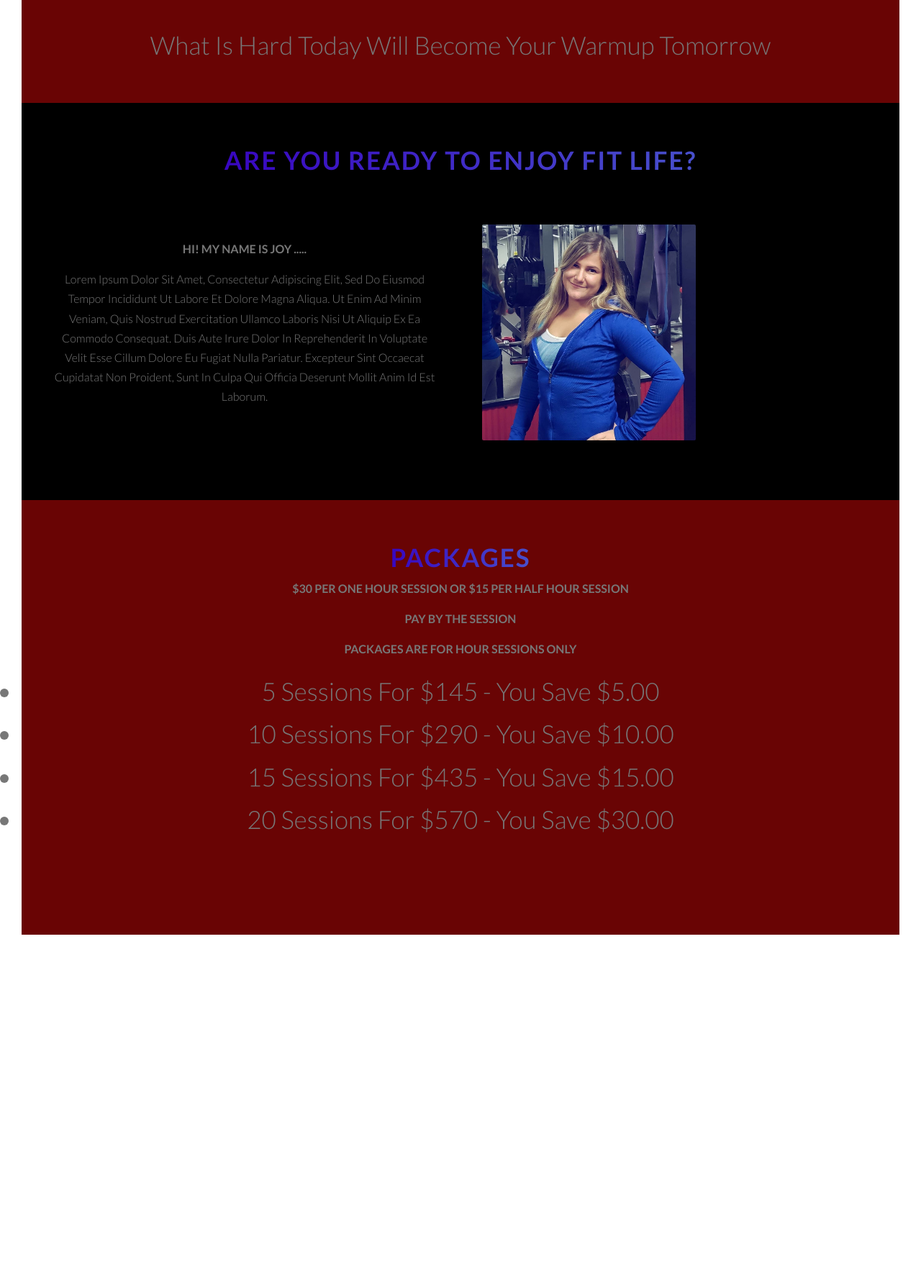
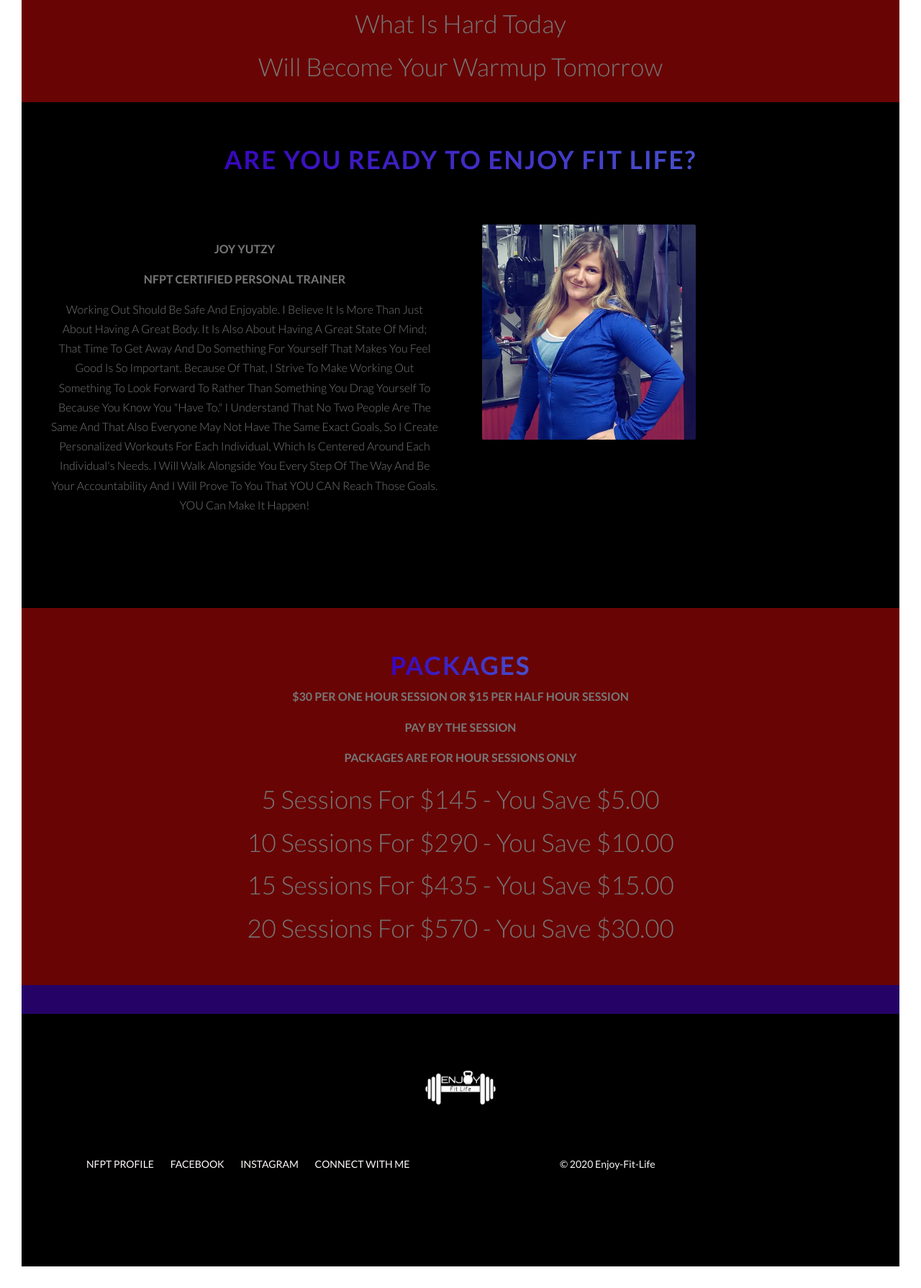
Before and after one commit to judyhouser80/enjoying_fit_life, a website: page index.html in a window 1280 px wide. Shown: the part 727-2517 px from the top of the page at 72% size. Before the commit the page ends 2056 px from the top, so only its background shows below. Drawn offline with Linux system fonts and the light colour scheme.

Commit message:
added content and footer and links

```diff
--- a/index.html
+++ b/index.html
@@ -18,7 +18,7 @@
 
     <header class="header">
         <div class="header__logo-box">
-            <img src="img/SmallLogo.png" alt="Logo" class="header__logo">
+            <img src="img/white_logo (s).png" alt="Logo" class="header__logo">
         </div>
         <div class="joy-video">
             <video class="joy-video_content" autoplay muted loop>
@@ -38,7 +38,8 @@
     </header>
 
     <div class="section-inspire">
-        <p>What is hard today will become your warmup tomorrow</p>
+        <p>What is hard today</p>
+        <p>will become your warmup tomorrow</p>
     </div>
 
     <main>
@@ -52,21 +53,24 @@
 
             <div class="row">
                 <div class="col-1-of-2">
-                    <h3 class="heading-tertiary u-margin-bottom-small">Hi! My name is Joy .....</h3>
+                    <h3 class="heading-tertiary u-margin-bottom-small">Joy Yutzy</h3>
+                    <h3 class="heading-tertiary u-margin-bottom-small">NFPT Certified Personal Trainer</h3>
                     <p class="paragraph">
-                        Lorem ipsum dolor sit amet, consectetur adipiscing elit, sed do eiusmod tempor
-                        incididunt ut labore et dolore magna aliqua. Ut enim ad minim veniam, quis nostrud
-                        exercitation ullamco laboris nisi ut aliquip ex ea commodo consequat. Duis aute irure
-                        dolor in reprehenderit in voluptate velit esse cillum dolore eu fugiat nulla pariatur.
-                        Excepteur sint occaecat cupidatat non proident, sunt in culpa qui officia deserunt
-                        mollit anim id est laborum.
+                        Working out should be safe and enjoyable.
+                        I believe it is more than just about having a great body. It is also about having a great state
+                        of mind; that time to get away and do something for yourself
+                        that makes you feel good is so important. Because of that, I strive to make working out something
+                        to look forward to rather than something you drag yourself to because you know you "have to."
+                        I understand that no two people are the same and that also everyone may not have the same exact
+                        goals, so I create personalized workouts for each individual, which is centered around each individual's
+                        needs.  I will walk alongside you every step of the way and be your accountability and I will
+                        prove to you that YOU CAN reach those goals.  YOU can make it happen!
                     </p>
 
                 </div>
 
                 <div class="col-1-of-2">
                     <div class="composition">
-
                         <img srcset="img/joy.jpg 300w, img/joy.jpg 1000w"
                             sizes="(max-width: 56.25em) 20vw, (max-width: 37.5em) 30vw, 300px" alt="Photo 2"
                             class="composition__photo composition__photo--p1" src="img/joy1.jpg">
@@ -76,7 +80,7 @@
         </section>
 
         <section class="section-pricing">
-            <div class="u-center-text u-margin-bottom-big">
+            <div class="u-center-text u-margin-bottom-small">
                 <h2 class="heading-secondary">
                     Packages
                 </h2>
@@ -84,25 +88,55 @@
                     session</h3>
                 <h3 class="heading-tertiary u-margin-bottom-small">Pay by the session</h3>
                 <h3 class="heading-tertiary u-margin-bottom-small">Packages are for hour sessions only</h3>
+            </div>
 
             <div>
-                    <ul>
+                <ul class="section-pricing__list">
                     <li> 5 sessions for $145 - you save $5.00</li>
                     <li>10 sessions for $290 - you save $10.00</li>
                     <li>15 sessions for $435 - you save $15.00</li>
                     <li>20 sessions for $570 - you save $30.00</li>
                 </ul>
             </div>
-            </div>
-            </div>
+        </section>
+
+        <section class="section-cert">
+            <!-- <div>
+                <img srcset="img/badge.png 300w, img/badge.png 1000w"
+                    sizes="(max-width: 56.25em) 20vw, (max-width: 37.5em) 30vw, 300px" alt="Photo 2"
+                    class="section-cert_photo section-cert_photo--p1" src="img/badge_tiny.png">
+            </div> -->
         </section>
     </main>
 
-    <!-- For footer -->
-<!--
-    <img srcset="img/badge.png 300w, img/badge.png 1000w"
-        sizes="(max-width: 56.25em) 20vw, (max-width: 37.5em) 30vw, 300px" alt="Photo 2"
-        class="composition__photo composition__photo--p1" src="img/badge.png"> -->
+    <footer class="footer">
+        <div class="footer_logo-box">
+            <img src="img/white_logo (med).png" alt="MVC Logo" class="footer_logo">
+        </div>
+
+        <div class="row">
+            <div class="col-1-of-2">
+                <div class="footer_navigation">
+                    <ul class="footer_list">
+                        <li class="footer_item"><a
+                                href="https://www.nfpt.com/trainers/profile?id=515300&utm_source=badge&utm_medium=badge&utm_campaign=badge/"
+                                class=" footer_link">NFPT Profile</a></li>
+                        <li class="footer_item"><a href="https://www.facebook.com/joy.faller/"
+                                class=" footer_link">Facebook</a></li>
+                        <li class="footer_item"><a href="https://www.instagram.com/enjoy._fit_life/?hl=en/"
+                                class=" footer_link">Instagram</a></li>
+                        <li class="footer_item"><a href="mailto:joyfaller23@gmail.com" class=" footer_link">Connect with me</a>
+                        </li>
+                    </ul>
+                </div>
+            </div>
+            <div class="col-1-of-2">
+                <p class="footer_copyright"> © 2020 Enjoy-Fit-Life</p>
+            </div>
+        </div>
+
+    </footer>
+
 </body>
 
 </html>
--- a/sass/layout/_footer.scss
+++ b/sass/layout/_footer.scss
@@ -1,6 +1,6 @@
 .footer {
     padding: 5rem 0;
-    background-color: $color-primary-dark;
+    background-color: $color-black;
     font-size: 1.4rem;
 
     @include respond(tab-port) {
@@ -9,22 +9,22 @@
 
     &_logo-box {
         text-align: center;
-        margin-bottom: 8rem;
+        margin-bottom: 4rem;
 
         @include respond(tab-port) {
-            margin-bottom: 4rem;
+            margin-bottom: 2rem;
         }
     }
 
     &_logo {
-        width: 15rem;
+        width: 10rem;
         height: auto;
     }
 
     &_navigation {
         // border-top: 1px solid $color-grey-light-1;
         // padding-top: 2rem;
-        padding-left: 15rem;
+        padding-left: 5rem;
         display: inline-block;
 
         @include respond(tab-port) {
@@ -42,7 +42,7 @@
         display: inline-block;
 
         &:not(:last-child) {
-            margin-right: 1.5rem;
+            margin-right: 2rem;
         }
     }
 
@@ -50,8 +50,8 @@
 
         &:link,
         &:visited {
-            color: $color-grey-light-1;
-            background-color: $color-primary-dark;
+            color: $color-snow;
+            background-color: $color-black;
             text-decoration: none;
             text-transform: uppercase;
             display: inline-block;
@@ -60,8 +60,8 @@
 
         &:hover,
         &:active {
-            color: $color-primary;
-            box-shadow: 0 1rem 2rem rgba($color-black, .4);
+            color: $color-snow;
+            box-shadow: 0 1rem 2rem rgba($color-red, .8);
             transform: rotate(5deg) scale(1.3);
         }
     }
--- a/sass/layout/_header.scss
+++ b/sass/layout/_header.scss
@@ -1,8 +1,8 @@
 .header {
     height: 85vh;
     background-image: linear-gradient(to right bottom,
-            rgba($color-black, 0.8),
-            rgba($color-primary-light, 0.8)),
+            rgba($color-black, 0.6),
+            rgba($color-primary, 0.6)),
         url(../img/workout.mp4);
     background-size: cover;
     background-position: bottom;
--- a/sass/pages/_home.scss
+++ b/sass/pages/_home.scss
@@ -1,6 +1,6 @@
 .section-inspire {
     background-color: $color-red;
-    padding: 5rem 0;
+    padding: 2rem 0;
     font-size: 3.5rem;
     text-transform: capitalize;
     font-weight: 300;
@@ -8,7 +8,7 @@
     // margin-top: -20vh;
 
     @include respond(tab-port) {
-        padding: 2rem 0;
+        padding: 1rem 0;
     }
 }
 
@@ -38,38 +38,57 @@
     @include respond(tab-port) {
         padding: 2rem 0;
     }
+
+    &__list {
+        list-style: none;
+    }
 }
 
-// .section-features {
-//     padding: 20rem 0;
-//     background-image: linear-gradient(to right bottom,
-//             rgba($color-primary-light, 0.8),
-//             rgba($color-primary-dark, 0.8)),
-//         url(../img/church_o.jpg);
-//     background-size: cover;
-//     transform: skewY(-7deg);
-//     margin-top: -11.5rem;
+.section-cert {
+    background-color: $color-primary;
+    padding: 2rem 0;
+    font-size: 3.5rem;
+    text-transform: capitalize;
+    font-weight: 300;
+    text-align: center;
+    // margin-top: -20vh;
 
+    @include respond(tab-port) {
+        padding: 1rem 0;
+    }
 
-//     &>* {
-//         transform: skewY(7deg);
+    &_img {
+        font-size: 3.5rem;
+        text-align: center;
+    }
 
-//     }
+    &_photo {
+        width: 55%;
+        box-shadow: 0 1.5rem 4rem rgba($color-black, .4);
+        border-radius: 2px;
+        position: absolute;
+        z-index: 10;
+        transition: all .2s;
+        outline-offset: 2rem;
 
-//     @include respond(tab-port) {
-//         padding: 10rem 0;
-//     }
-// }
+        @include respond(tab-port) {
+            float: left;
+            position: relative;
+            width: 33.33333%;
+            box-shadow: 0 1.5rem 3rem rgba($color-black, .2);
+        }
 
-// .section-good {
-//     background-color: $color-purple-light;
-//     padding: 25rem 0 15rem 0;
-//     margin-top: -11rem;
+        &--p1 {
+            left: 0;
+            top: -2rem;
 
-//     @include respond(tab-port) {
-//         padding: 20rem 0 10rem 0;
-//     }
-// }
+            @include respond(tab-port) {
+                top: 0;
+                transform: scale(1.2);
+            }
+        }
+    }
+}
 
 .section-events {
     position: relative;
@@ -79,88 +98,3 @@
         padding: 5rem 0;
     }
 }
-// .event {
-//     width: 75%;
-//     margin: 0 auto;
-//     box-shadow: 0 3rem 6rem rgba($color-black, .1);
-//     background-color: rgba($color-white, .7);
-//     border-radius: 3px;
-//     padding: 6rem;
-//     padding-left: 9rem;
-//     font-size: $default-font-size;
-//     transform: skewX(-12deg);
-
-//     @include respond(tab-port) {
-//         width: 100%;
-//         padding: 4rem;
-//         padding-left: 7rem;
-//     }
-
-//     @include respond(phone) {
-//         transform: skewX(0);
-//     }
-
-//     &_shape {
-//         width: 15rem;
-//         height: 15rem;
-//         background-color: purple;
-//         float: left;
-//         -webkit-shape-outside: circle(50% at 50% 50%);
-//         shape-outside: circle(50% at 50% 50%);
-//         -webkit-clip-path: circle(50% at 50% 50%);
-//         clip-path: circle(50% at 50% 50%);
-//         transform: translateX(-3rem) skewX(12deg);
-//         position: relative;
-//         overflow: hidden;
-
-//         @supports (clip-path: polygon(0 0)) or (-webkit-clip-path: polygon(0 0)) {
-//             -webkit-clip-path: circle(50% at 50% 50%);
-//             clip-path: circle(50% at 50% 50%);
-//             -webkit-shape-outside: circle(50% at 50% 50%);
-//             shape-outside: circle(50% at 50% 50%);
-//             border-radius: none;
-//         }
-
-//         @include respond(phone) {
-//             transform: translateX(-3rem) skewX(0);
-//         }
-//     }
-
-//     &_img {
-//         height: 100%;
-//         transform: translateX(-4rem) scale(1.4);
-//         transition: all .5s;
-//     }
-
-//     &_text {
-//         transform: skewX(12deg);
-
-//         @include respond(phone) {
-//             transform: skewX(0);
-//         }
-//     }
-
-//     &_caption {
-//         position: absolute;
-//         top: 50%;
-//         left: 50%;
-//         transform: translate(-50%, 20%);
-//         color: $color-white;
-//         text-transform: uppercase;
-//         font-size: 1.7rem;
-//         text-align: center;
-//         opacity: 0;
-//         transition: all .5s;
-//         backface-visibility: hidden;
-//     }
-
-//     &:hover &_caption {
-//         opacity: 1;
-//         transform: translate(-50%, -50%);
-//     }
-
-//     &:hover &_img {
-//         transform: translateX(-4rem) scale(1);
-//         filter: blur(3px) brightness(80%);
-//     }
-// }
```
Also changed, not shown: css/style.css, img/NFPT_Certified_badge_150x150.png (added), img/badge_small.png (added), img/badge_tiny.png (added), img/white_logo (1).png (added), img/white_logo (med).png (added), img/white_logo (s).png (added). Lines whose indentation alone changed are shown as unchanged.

- _Work order_
Whenever the string "width" shows up in a line above, copy that line.

- _Solution to this problem_
                             sizes="(max-width: 56.25em) 20vw, (max-width: 37.5em) 30vw, 300px" alt="Photo 2"
+                    sizes="(max-width: 56.25em) 20vw, (max-width: 37.5em) 30vw, 300px" alt="Photo 2"
-        sizes="(max-width: 56.25em) 20vw, (max-width: 37.5em) 30vw, 300px" alt="Photo 2"
-        width: 15rem;
+        width: 10rem;
+        width: 55%;
+            width: 33.33333%;
-//     width: 75%;
-//         width: 100%;
-//         width: 15rem;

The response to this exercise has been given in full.